Wow. I have to say, I had no idea about how popular Mine Your Step would be. After an initial review on IndieGaming.com my Google analytics went crazy. That story then got picked up on RockPaperShotgun and PCGamer. I can easily say that my web server has never seen so much traffic. The more amazing thing was the number of tweets and emails I had about the game. It was a very simple idea, but people really seem to dig it. It is really satisfying as an indie gamedev to see people playing your game, even more so when they take the time to actually give you feedback. And so for everyone who tweeted me and e-mailed me about it – thank you .
So after having a rather random success story with one of my games, what do I do next? I’m debating a sequel to be honest – though this may be milking it I’d really love a multiplayer environment – to actually see all your fellow cadets running around the battlefield, randomly exploding. I’d like to keep it in html5 – as I think the fact it required no plug-ins helped it somewhat. I’ve played around with a unity first person prototype, lots of fog, random explosions – and it made the game, well, pretty dark and scary to be honest. The explosions where simulated but random – the idea being that though you wouldn’t see anyone else walking around the battle field, you would hear and see explosions of other players in real-time. Creepy.
One idea that came up pretty consistently was checkpoints – I agree they would help especially with the more complicated levels. Also checkpoints would give me a chance to be evil with level design ( ‘oh you set your checkpoint to that place? shame it is a dead end hehehe’ ).
One other thing that people said they enjoyed about Mine Your Step was the way that everyone was working toward a common goal. I’ve had a few ideas now which play on this idea. I think random strangers working together to achieve a goal is pretty damn cool idea. So if I don’t produce Mine Your Step 2 for my April #1GAM it will probably be working with this idea of players trying to defeat me.

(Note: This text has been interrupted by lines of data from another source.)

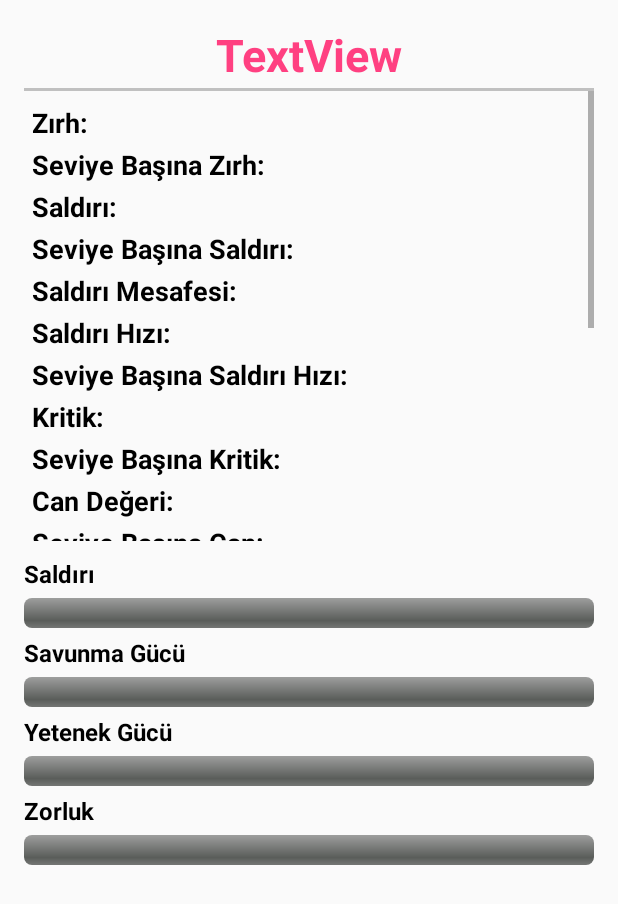
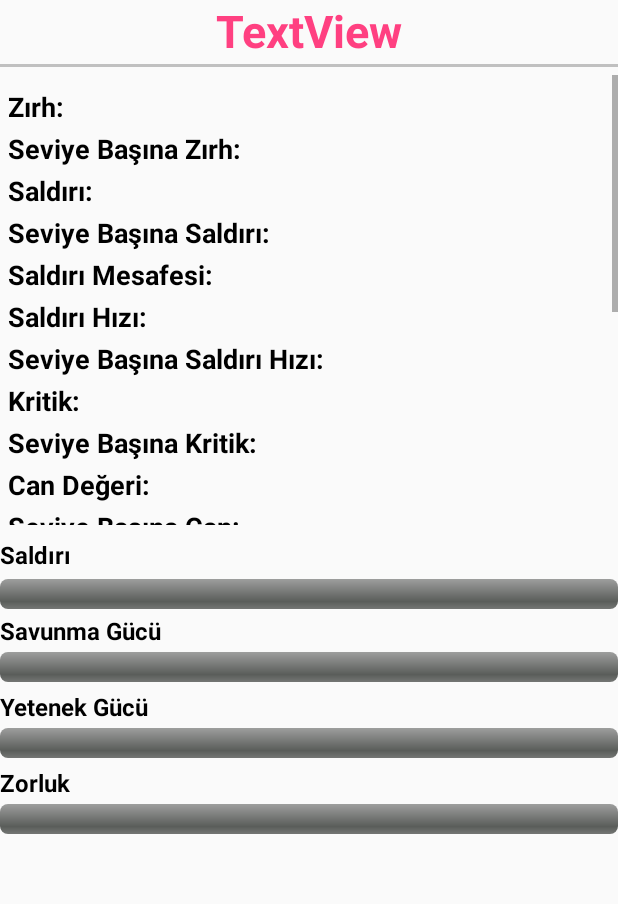
Before and after one commit to BerkEmre/GGEasy, an Android app: the layout fragment_stat.xml on its own in the app's theme, with its tools: preview values and no code run, on a phone screen of 412 x 824 dp. Shown: the top 904 px of the screen. Run offline under Robolectric (Android 15) with nearby library versions, the light colour scheme and no system bars.

Commit message:
tasarım
lo

```diff
--- a/GGeasyLoL/app/src/main/java/com/antika/berk/ggeasylol/helper/RiotApiHelper.java
+++ b/GGeasyLoL/app/src/main/java/com/antika/berk/ggeasylol/helper/RiotApiHelper.java
@@ -32,7 +32,7 @@ import java.util.Iterator;
 import java.util.List;
 
 public class RiotApiHelper {
-    public String apiKey = "yourApiKey";
+    public String apiKey = "RGAPI-a088eafc-3507-43ea-b419-cb0f0acac8f7";
     //Get summoner object with summoner name
     public SummonerObject getSumonner(String summonerName, String region) {
         SummonerObject sumonner;
--- a/GGeasyLoL/app/src/main/res/layout/fragment_stat.xml
+++ b/GGeasyLoL/app/src/main/res/layout/fragment_stat.xml
@@ -3,15 +3,16 @@
     android:id="@+id/activity_stat"
     android:layout_width="match_parent"
     android:layout_height="wrap_content"
-    android:paddingBottom="@dimen/activity_vertical_margin"
-    android:paddingLeft="@dimen/activity_horizontal_margin"
-    android:paddingRight="@dimen/activity_horizontal_margin"
-    android:paddingTop="@dimen/activity_vertical_margin"
     tools:context="com.antika.berk.ggeasylol.activity.MainPageActivity"
     android:weightSum="1"
     android:orientation="vertical">
 
 
+    <LinearLayout
+        android:orientation="vertical"
+        android:layout_width="match_parent"
+        android:layout_weight="1"
+        android:layout_height="wrap_content">
 
         <TextView
             android:text="TextView"
@@ -23,17 +24,19 @@
             android:textAlignment="center"
             android:textSize="30sp"
             android:textColor="@color/colorAccent" />
+
         <View
-        android:layout_width="fill_parent"
             android:layout_height="2dp"
             android:background="#c0c0c0"
-        android:layout_marginTop="2dp" />
-
+            android:layout_marginTop="2dp"
+            android:layout_weight="1"
+            android:layout_width="fill_parent" />
 
         <ScrollView
             android:layout_width="match_parent"
             android:layout_weight="1"
-        android:layout_height="300dp">
+            android:layout_height="300dp"
+            android:layout_marginTop="5dp">
 
             <LinearLayout
                 android:orientation="horizontal"
@@ -259,8 +262,7 @@
                     android:layout_width="wrap_content"
                     android:layout_height="match_parent"
                     android:id="@+id/kazo"
-                android:layout_marginBottom="5dp"
-                android:layout_marginLeft="10dp">
+                    android:layout_marginLeft="5dp">
                     <TextView
                         android:layout_width="match_parent"
                         android:layout_height="wrap_content"
@@ -496,7 +498,7 @@
                 android:layout_height="wrap_content"
                 android:id="@+id/attack"
                 android:layout_weight="1"
-            android:layout_marginTop="5dp"
+                android:layout_marginTop="3dp"
                 android:textStyle="normal|bold"
                 android:textSize="16sp"
                 android:textColor="@android:color/background_dark" />
@@ -508,7 +510,8 @@
                 android:id="@+id/attack_progress"
                 android:layout_marginTop="5dp"
                 android:background="@android:color/transparent"
-            android:max="10" />
+                android:max="10"
+                android:indeterminate="false" />
 
             <TextView
                 android:text="Savunma Gücü"
@@ -516,7 +519,7 @@
                 android:layout_height="wrap_content"
                 android:id="@+id/defense"
                 android:layout_weight="1"
-            android:layout_marginTop="5dp"
+                android:layout_marginTop="3dp"
                 android:textStyle="normal|bold"
                 android:textSize="16sp"
                 android:textColor="@android:color/background_dark" />
@@ -526,7 +529,7 @@
                 android:layout_width="match_parent"
                 android:layout_height="wrap_content"
                 android:id="@+id/defense_progress"
-            android:layout_marginTop="5dp"
+                android:layout_marginTop="3dp"
                 android:background="@android:color/transparent"
                 android:max="10"
                 android:indeterminate="false" />
@@ -548,7 +551,7 @@
                 android:layout_height="wrap_content"
                 android:id="@+id/magic_progress"
                 android:layout_weight="1"
-            android:layout_marginTop="5dp"
+                android:layout_marginTop="3dp"
                 android:background="@android:color/transparent"
                 android:max="10"
                 android:indeterminate="false" />
@@ -570,11 +573,12 @@
                 android:layout_height="wrap_content"
                 android:id="@+id/difficulty_progress"
                 android:layout_weight="1"
-            android:layout_marginTop="5dp"
+                android:layout_marginTop="3dp"
                 android:layout_alignParentLeft="true"
                 android:layout_alignParentStart="true"
                 android:background="@android:color/transparent"
                 android:max="10" />
         </LinearLayout>
+    </LinearLayout>
 
 </LinearLayout>
```
Lines whose indentation alone changed are shown as unchanged.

The game itself was pretty easy to write. I think about two days worth of work went into it – the most complicated bit was the level design ( as I found a decent tileset, but my art skills are poor ) and of course the client/server interaction – which I hadn’t done with html5 before, but it was pretty simple. The last minute addition of the music I think really helped the atmosphere of the game – though after checking out my bandwidth use, I had to quickly compress it from a 7 meg mp3 into a 2 meg mp3 The player sprite was built with the most excellent charas-project.net. I modified the sprite that came out of that by making his helmet much bigger to give him a more toony look. For people who have asked how the client/server bit was done, it is fairly easy – on death a message is sent to a php script which stores the x, y, level and player name in a MySQL db. On level load another PHP script is called which contains JSON encoded data containing all the death x, y locations on a level for the past 24 hours. And that is pretty much it. If anyone is truly interested in how this is done, more than happy to do a tutorial about it
Well, I guess that is it for now thanks for reading!